Is the Internet due for a “Magna Carta moment?”
That is a question being posed by Rebecca MacKinnon, an Internet scholar at the New America Foundation, who argues that private corporations are exerting excessive power over the Internet and should have that power checked. Just as the English barons crafted the original Magna Carta in 1215 to constrain the power of the unpopular King John, she says, Internet users should organize and push back against the companies.
“The sovereigns of the Internet are acting like they have a divine right to govern,” said Ms. MacKinnon, whose book, ”Consent of the Networked,” will be published by Basic Books in January 2012. “They are in complete denial that there is something horrible they would ever do.” She gave a preview of her book at the TEDGlobal conference in Edinburgh on Tuesday morning and in an interview.

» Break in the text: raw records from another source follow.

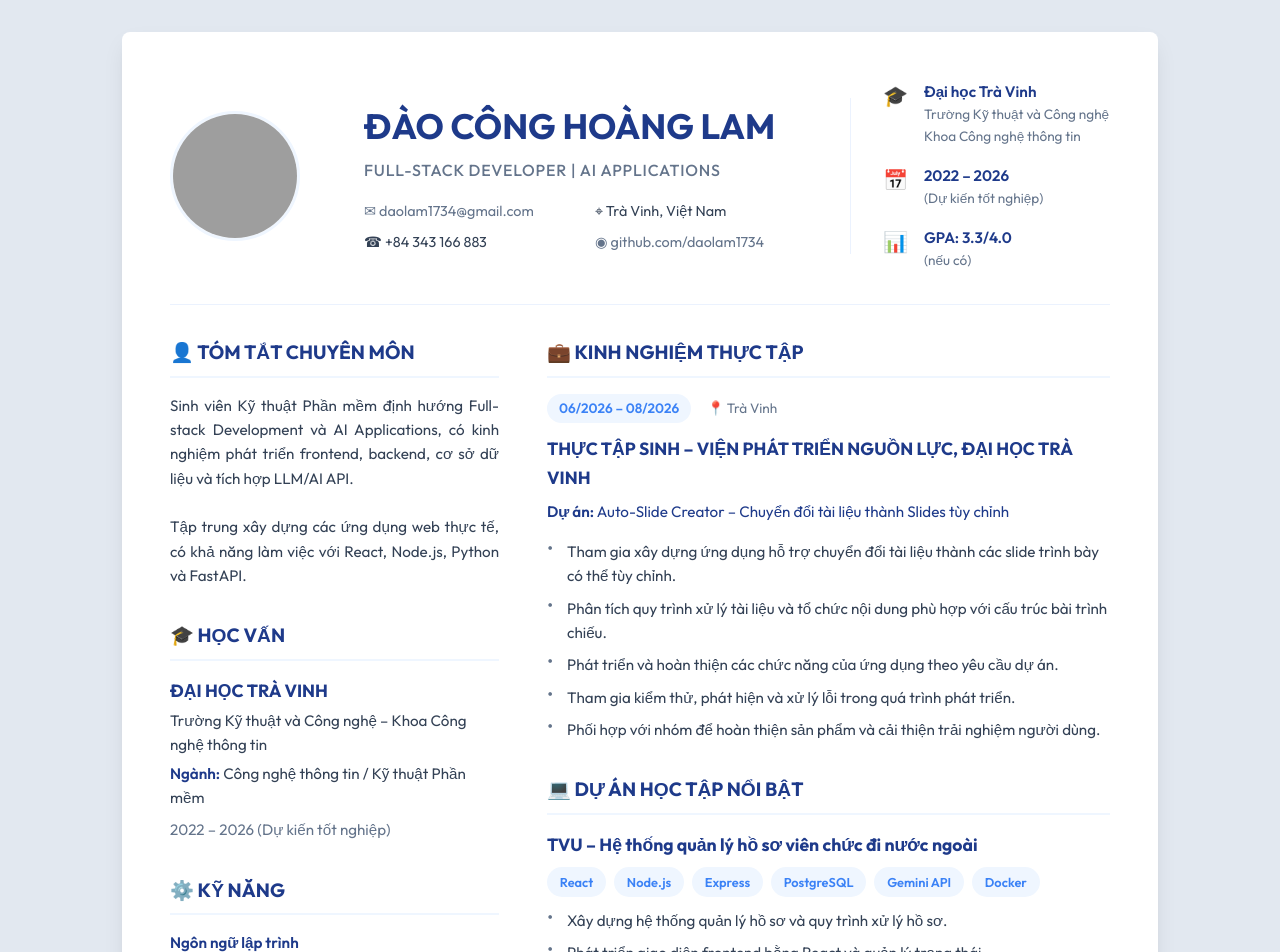
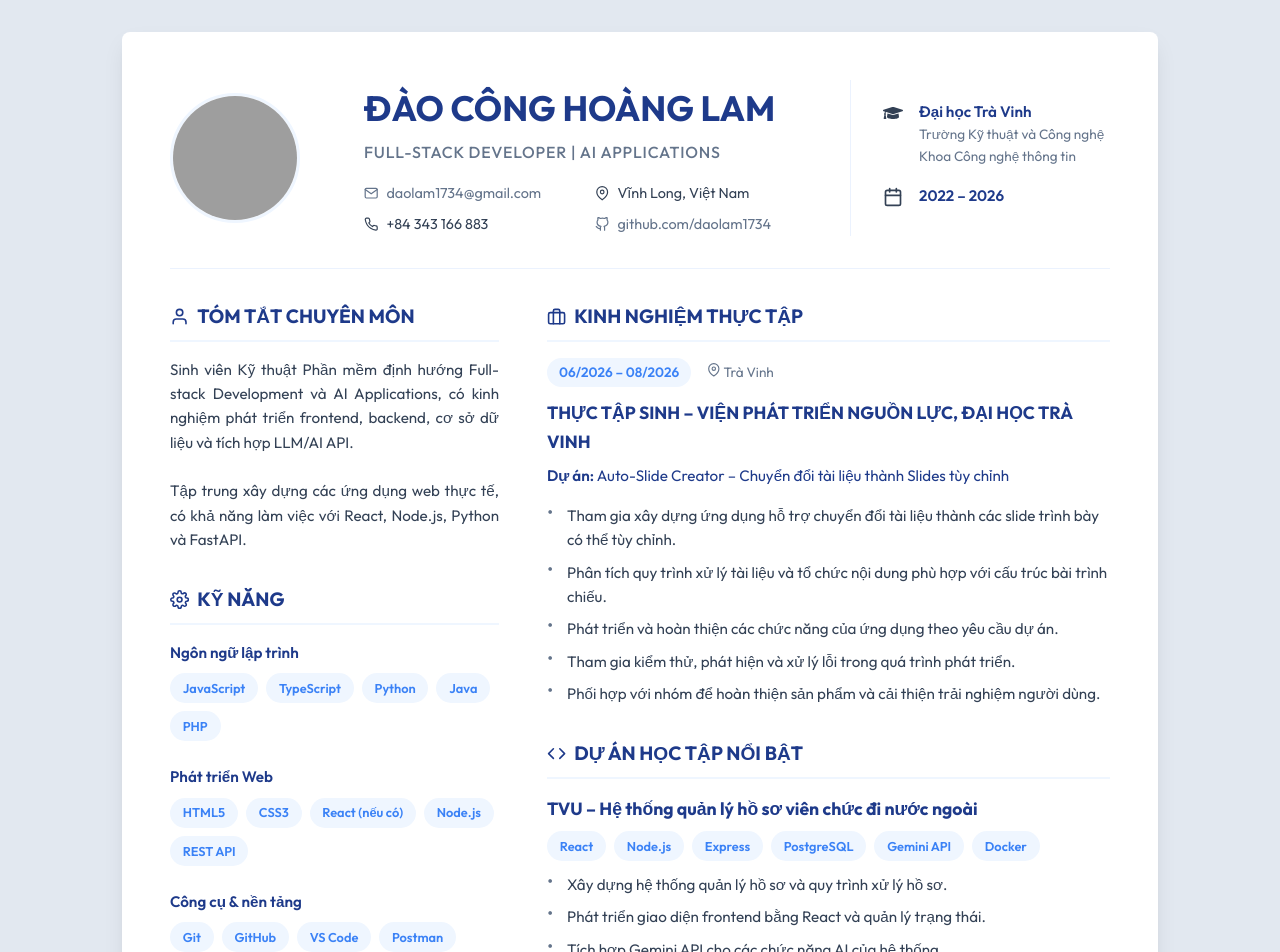
Before and after one commit to daolam1734/portfolio-cv, a React (Vite) app: page / in a window 1280 px wide. Shown: the top 952 px of the page. Built offline with nearby package versions, Linux system fonts and the light colour scheme; grey boxes are pictures that could not be loaded.

Commit message:
Replace emoji icons with react-icons for a cleaner look

```diff
--- a/package.json
+++ b/package.json
@@ -11,7 +11,8 @@
   },
   "dependencies": {
     "react": "^19.2.8",
-    "react-dom": "^19.2.8"
+    "react-dom": "^19.2.8",
+    "react-icons": "^5.7.0"
   },
   "devDependencies": {
     "@types/react": "^19.2.18",
--- a/src/App.jsx
+++ b/src/App.jsx
@@ -1,5 +1,7 @@
 import React from 'react';
 import './index.css';
+import { FiMail, FiMapPin, FiPhone, FiGithub, FiCalendar, FiUser, FiSettings, FiBriefcase, FiCode, FiAward, FiTarget } from 'react-icons/fi';
+import { FaGraduationCap } from 'react-icons/fa';
 
 function App() {
   return (
@@ -18,33 +20,25 @@ function App() {
             <h1>ĐÀO CÔNG HOÀNG LAM</h1>
             <h2>FULL-STACK DEVELOPER | AI APPLICATIONS</h2>
             <div className="contact-info">
-              <a href="mailto:daolam1734@gmail.com">✉ daolam1734@gmail.com</a>
-              <span>⌖ Trà Vinh, Việt Nam</span>
-              <span>☎ +84 343 166 883</span>
-              <a href="https://github.com/daolam1734" target="_blank" rel="noreferrer">◉ github.com/daolam1734</a>
+              <a href="mailto:daolam1734@gmail.com"><FiMail /> daolam1734@gmail.com</a>
+              <span><FiMapPin /> Vĩnh Long, Việt Nam</span>
+              <span><FiPhone /> +84 343 166 883</span>
+              <a href="https://github.com/daolam1734" target="_blank" rel="noreferrer"><FiGithub /> github.com/daolam1734</a>
             </div>
           </div>
 
           <div className="header-right">
             <div className="header-edu-item">
-              <span className="icon">🎓</span>
+              <span className="icon"><FaGraduationCap /></span>
               <div>
                 <strong>Đại học Trà Vinh</strong>
                 <p>Trường Kỹ thuật và Công nghệ<br />Khoa Công nghệ thông tin</p>
               </div>
             </div>
             <div className="header-edu-item">
-              <span className="icon">📅</span>
+              <span className="icon"><FiCalendar /></span>
               <div>
                 <strong>2022 – 2026</strong>
-                <p>(Dự kiến tốt nghiệp)</p>
-              </div>
-            </div>
-            <div className="header-edu-item">
-              <span className="icon">📊</span>
-              <div>
-                <strong>GPA: 3.3/4.0</strong>
-                <p>(nếu có)</p>
               </div>
             </div>
           </div>
@@ -55,7 +49,7 @@ function App() {
           <aside className="cv-left animate-fade-in delay-1">
 
             <section>
-              <h2>👤 TÓM TẮT CHUYÊN MÔN</h2>
+              <h2><FiUser /> TÓM TẮT CHUYÊN MÔN</h2>
               <p className="text-justify text-sm">
                 Sinh viên Kỹ thuật Phần mềm định hướng Full-stack Development
                 và AI Applications, có kinh nghiệm phát triển frontend, backend,
@@ -66,17 +60,7 @@ function App() {
             </section>
 
             <section>
-              <h2>🎓 HỌC VẤN</h2>
-              <div className="cv-item-vertical">
-                <h3>ĐẠI HỌC TRÀ VINH</h3>
-                <p className="text-sm">Trường Kỹ thuật và Công nghệ – Khoa Công nghệ thông tin</p>
-                <p className="text-sm"><strong>Ngành:</strong> Công nghệ thông tin / Kỹ thuật Phần mềm</p>
-                <p className="text-secondary" style={{ marginTop: '0.5rem' }}>2022 – 2026 (Dự kiến tốt nghiệp)</p>
-              </div>
-            </section>
-
-            <section>
-              <h2>⚙️ KỸ NĂNG</h2>
+              <h2><FiSettings /> KỸ NĂNG</h2>
 
               <div className="skill-group">
                 <strong>Ngôn ngữ lập trình</strong>
@@ -127,10 +111,10 @@ function App() {
           <div className="cv-right animate-fade-in delay-2">
 
             <section>
-              <h2>💼 KINH NGHIỆM THỰC TẬP</h2>
+              <h2><FiBriefcase /> KINH NGHIỆM THỰC TẬP</h2>
               <div className="timeline-header">
                 <span className="date-badge">06/2026 – 08/2026</span>
-                <span className="location">📍 Trà Vinh</span>
+                <span className="location"><FiMapPin /> Trà Vinh</span>
               </div>
               <h3 className="job-title">THỰC TẬP SINH – VIỆN PHÁT TRIỂN NGUỒN LỰC, ĐẠI HỌC TRÀ VINH</h3>
               <p className="project-name"><strong>Dự án:</strong> Auto-Slide Creator – Chuyển đổi tài liệu thành Slides tùy chỉnh</p>
@@ -144,7 +128,7 @@ function App() {
             </section>
 
             <section>
-              <h2>💻 DỰ ÁN HỌC TẬP NỔI BẬT</h2>
+              <h2><FiCode /> DỰ ÁN HỌC TẬP NỔI BẬT</h2>
 
               <div className="project-item">
                 <h3>TVU – Hệ thống quản lý hồ sơ viên chức đi nước ngoài</h3>
@@ -198,7 +182,7 @@ function App() {
             </section>
 
             <section>
-              <h2>📜 CHỨNG CHỈ</h2>
+              <h2><FiAward /> CHỨNG CHỈ</h2>
               <div className="cert-item">
                 <h3>Google UX Design Professional Certificate</h3>
                 <p className="text-secondary">Google / Coursera &nbsp;|&nbsp; 09/11/2025</p>
@@ -206,7 +190,7 @@ function App() {
             </section>
 
             <section>
-              <h2>🎯 ĐỊNH HƯỚNG PHÁT TRIỂN</h2>
+              <h2><FiTarget /> ĐỊNH HƯỚNG PHÁT TRIỂN</h2>
               <p className="text-justify text-sm">
                 Tìm kiếm cơ hội thực tập / Fresher ở vị trí <strong>Full-stack Developer</strong> hoặc <strong>AI Application Developer</strong>, nơi có thể áp dụng kiến thức và kỹ năng để xây dựng các sản phẩm thực tế và tạo ra giá trị cho người dùng.
               </p>
```
Also changed, not shown: 1 other file (tests, documents, lock files or other folders).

The control that companies exert over the Internet in areas ranging from banking to freedom of speech has raised increasing levels of concern, especially in the wake of the controversial WikiLeaks release of State Department cables last year. Several companies constrained WikiLeaks, including Amazon, which kicked WikiLeaks off its servers after pressure from American lawmakers; PayPal, which suspended WikiLeaks’ account; and credit card companies, which refused to take donations for it.
Governments at this point rarely act directly to constrain the Internet; instead, their policies are mediated through privately owned and operated services, Ms. MacKinnon said. This is true of China, which maintains the famed Great Firewall that blocks sites like Twitter, YouTube and Facebook in favor of local services. But domestically, every year the Chinese government gives out “China Internet Self-Discipline Awards” to honor companies that voluntarily cooperate with its censorship policies. Baidu, which had been Google’s rival in China before the search giant redirected China users to its uncensored Hong Kong site in 2010, has been among the honorees.
One company that has drawn attention is Apple, whose market power allows its review process for iPhone applications to become a de facto censor in many countries. In China, the company has restricted access to Dalai Lama-related iPhone applications, and earlier this year it removed a Palestinian protest iPhone application called ThirdIntifada in response to the Israeli government’s complaints. Even in the United States, Apple banned an iPhone app from a political cartoonist in 2009 because it ridiculed public figures, a decision that was reversed after the cartoonist won a Pulitzer Prize.
Although “we don’t always do it very well,” people generally know how to hold governments accountable, particularly in a democracy, said Ms. MacKinnon. However, it’s still unclear how users can push back against private transnational companies on the Internet. The solution is likely not for Congress or other lawmakers to pass regulations alone, she said. ”It’s going to require innovation that is not only going to need to focus on politics, on geopolitics, but is also going to need to deal with questions of business management, investor behavior and consumer choice,” she said.
Companies should start thinking of their users more as constituents who have a voice in the policy making, she said. Also, good corporate governance policies, like the ones that have become standard for clothing manufacturing companies, could become more widespread. Google, for example, regularly releases a transparency report, which lists how many requests for information it receives from each government. Google, Yahoo and Microsoft have helped develop a code of conduct around Internet freedom through the Global Network Initiative. However, Twitter and Facebook have not joined in, limiting the impact of the code.
Ms. MacKinnon predicts that no matter what it will ultimately look like, the process of pushing back on Internet companies is likely to take sustained decades-long political effort, similar to those movements that created environmental and child-labor laws. What is important right now is to open the conversation, she said. She threw out a question on stage: “How can we hold power accountable on the Internet?”